As tennis superstar Andy Murray prepares to retire, why not book a stay in his country house hotel – the epitome of old-school hospitality, Scottish-style
He’s made millions on the court, plus countless more through a string of sponsorship deals, so when Andy Murray chose to invest some of his fortune in a hotel, it was nice to hear that he hadn’t forgotten his roots.
Cromlix, based on the outskirts of Murray’s hometown of Dunblane, in rural Perthshire, was the fancy hotel that Andy and his family would head to for special occasions – his brother Jamie got married here in 2010 – so when the chance arose to buy it in 2013, Andy leaped at the chance.
Since reopening in 2014 as perhaps the grandest boutique hotel you have ever seen (there are just 15 bedrooms and suites), Cromlix has quite rightly drawn wide praise.
Murray himself has been praised for providing much-needed jobs to this sleepy part of Scotland – he even chose to hold his own wedding reception here in 2015 – while the sensitive uplift given to the Victorian Baronial manor house has turned it into a tasteful country retreat: a byword in Scottish luxury.
History of Cromlix

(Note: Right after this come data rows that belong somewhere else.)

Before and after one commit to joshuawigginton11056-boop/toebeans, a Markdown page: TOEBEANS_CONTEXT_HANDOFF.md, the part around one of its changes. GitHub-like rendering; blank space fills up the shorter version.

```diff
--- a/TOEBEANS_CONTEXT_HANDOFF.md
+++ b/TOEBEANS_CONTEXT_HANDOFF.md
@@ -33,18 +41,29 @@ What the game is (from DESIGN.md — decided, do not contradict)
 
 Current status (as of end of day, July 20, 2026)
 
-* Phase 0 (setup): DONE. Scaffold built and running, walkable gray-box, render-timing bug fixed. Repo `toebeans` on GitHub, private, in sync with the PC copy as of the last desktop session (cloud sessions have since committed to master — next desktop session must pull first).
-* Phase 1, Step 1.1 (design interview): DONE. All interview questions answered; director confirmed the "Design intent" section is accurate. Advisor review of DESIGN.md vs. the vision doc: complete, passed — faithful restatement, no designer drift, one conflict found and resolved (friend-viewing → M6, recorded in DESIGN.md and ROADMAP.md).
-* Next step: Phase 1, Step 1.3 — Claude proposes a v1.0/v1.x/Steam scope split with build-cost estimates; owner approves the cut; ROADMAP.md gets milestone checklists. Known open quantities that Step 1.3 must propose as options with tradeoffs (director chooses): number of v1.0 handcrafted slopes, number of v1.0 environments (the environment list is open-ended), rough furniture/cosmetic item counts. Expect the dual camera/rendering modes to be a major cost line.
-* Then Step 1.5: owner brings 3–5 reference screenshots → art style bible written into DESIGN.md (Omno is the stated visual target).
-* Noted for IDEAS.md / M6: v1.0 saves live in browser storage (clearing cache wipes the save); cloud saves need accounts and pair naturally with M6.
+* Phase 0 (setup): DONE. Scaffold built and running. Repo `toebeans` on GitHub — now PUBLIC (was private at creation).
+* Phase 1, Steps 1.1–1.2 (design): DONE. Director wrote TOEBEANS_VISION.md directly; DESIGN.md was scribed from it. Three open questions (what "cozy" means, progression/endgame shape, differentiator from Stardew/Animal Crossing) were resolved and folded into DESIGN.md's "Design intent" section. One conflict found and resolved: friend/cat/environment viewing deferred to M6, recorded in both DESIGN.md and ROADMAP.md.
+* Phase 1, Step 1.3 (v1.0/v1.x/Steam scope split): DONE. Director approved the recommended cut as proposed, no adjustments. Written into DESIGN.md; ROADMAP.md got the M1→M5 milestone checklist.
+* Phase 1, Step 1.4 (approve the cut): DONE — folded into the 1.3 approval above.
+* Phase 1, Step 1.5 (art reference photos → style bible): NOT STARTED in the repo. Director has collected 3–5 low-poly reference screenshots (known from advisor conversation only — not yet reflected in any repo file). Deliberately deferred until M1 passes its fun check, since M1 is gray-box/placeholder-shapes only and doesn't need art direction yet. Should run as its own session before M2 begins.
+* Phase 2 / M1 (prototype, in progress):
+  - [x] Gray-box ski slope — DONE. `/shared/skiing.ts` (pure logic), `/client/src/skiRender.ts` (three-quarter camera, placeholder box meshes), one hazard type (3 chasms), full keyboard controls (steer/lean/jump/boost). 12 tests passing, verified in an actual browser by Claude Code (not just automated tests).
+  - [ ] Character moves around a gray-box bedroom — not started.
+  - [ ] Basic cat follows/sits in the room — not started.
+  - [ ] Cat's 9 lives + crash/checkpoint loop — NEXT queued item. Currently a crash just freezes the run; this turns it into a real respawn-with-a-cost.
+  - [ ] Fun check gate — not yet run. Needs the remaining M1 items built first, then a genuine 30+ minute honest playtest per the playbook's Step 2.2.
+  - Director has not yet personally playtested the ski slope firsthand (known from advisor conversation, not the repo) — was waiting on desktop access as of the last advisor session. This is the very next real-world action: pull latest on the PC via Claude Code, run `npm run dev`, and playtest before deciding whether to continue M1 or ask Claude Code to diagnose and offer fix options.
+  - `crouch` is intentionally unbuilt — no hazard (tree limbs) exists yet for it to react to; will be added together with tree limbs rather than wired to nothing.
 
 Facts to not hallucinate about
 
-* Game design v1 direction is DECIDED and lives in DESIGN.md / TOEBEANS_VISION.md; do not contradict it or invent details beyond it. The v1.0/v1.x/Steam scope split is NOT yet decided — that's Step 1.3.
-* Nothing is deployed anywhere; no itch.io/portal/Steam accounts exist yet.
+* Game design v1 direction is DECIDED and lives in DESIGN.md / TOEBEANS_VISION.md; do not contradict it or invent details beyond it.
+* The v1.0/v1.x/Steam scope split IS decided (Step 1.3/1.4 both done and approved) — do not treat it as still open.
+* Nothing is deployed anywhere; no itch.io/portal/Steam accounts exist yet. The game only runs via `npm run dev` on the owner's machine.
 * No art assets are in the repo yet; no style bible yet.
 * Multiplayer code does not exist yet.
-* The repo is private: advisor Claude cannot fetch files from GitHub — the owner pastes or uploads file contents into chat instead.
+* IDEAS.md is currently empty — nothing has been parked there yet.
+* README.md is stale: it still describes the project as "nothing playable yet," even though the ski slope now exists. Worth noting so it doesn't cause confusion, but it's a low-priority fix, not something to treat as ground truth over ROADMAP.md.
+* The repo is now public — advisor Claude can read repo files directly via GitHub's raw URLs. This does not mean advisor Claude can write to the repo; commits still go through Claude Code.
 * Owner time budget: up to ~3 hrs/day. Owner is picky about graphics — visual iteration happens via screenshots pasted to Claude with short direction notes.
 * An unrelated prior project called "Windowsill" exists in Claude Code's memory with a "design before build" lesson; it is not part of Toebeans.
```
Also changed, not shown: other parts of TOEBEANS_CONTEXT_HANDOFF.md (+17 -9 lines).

The grand palace in which this country house hotel stands was built in 1880 as a country residence for Captain Arthur Drummond Hay, a well connected member of the aristocracy – records show that King Edward VII visited in 1908.
Notable features include the decorative Cromlix Chapel, which actually slightly predates the house (an earlier house burned down just a few years after completion), accessed from the ground floor of the hotel, and is worth a nosey, if only to admire the beautiful reredos.
By the mid-20th century the house was in the hands of the Eden family and from the 1980s it was run as a four-star hotel until it went into administration shortly before Andy bought it.
Embodiment of Scottish elegance
There is nothing four-star about the hotel today. From the moment you step through its heavy oak doors, it’s hard not to be enamoured. The cosy drawing room, all wood paneling and deep-set armchairs with an open fire is the perfect place to read the papers or take afternoon tea, while a separate drawing room is more classically styled and perhaps better suited for an aperitif (thought you’ll be pleased to know it also has a fire).
Many people come to Cromlix to eat in its modern Chez Roux restaurant (you can watch the chefs at work in the open kitchen), and dishes such as baked soufflé, Scottish langoustine or scallops are impeccable. For breakfast, aside from the standard Scottish cooked breakfast, you can also order scrambled eggs with smoked salmon topped with caviar. The height of decadence, surely.